*What to produce*: The answer is the full set of records, given again exactly and without images.

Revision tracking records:
BEGIN

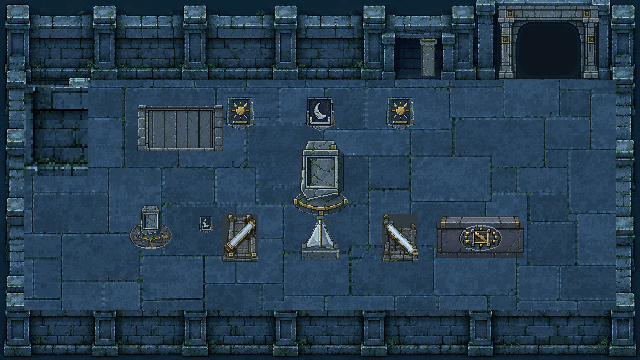
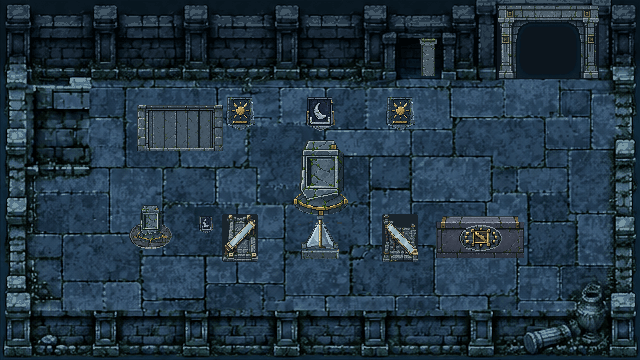
art(level08): restyle the temple backdrop and mirrors
- Use the 640x360 backdrop source as painted instead of cropping and
  rescaling its floor, buttress and cap in the exporter.
- Repaint the temple backdrop with contact depth, decor and material detail.
- Repaint the four mirror states inside their original silhouettes.
- Re-export the Level 08 native sprites, previews and manifest.

Changed region(s): [[0.0, 0.0, 1.0, 1.0], [0.4375, 0.3361, 0.4688, 0.3667], [0.4062, 0.3056, 0.4375, 0.3361]]

diff --git a/assets/levels/08-ruins-of-two-halves/redesign-v2/asset-report.md b/assets/levels/08-ruins-of-two-halves/redesign-v2/asset-report.md
@@ -28,10 +28,10 @@ Generated from decoded PNG pixels, not declared dimensions.
 | test-column-notch-2.png | 32×44 | 109 | 2, 4, 28, 38 | PASS | 128 |
 | test-column-notch-3.png | 32×44 | 97 | 2, 4, 28, 38 | PASS | 128 |
 | test-pedestal.png | 48×36 | 128 | 3, 6, 43, 27 | PASS | 128 |
-| mirror_0.png | 36×48 | 113 | 0, 0, 36, 48 | PASS | 128 |
-| mirror_1.png | 36×48 | 108 | 0, 0, 36, 48 | PASS | 128 |
-| mirror_2.png | 36×48 | 116 | 0, 0, 36, 48 | PASS | 128 |
-| mirror_3.png | 36×48 | 115 | 0, 0, 36, 48 | PASS | 128 |
+| mirror_0.png | 36×48 | 39 | 0, 0, 36, 48 | PASS | 40 |
+| mirror_1.png | 36×48 | 39 | 0, 0, 36, 48 | PASS | 40 |
+| mirror_2.png | 36×48 | 40 | 0, 0, 36, 48 | PASS | 40 |
+| mirror_3.png | 36×48 | 40 | 0, 0, 36, 48 | PASS | 40 |
 | ruins_altar.png | 104×52 | 128 | 8, 6, 88, 42 | PASS | 128 |
 | beacon_stone.png | 34×46 | 127 | 6, 4, 18, 38 | PASS | 127 |
 | temple-scene-base.png | 640×360 | 128 | 0, 0, 640, 360 | PASS | 128 |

END

*Task output*:
art(level08): restyle the temple backdrop and mirrors
- Use the 640x360 backdrop source as painted instead of cropping and
  rescaling its floor, buttress and cap in the exporter.
- Repaint the temple backdrop with contact depth, decor and material detail.
- Repaint the four mirror states inside their original silhouettes.
- Re-export the Level 08 native sprites, previews and manifest.

Changed region(s): [[0.0, 0.0, 1.0, 1.0], [0.4375, 0.3361, 0.4688, 0.3667], [0.4062, 0.3056, 0.4375, 0.3361]]

diff --git a/assets/levels/08-ruins-of-two-halves/redesign-v2/asset-report.md b/assets/levels/08-ruins-of-two-halves/redesign-v2/asset-report.md
@@ -28,10 +28,10 @@ Generated from decoded PNG pixels, not declared dimensions.
 | test-column-notch-2.png | 32×44 | 109 | 2, 4, 28, 38 | PASS | 128 |
 | test-column-notch-3.png | 32×44 | 97 | 2, 4, 28, 38 | PASS | 128 |
 | test-pedestal.png | 48×36 | 128 | 3, 6, 43, 27 | PASS | 128 |
-| mirror_0.png | 36×48 | 113 | 0, 0, 36, 48 | PASS | 128 |
-| mirror_1.png | 36×48 | 108 | 0, 0, 36, 48 | PASS | 128 |
-| mirror_2.png | 36×48 | 116 | 0, 0, 36, 48 | PASS | 128 |
-| mirror_3.png | 36×48 | 115 | 0, 0, 36, 48 | PASS | 128 |
+| mirror_0.png | 36×48 | 39 | 0, 0, 36, 48 | PASS | 40 |
+| mirror_1.png | 36×48 | 39 | 0, 0, 36, 48 | PASS | 40 |
+| mirror_2.png | 36×48 | 40 | 0, 0, 36, 48 | PASS | 40 |
+| mirror_3.png | 36×48 | 40 | 0, 0, 36, 48 | PASS | 40 |
 | ruins_altar.png | 104×52 | 128 | 8, 6, 88, 42 | PASS | 128 |
 | beacon_stone.png | 34×46 | 127 | 6, 4, 18, 38 | PASS | 127 |
 | temple-scene-base.png | 640×360 | 128 | 0, 0, 640, 360 | PASS | 128 |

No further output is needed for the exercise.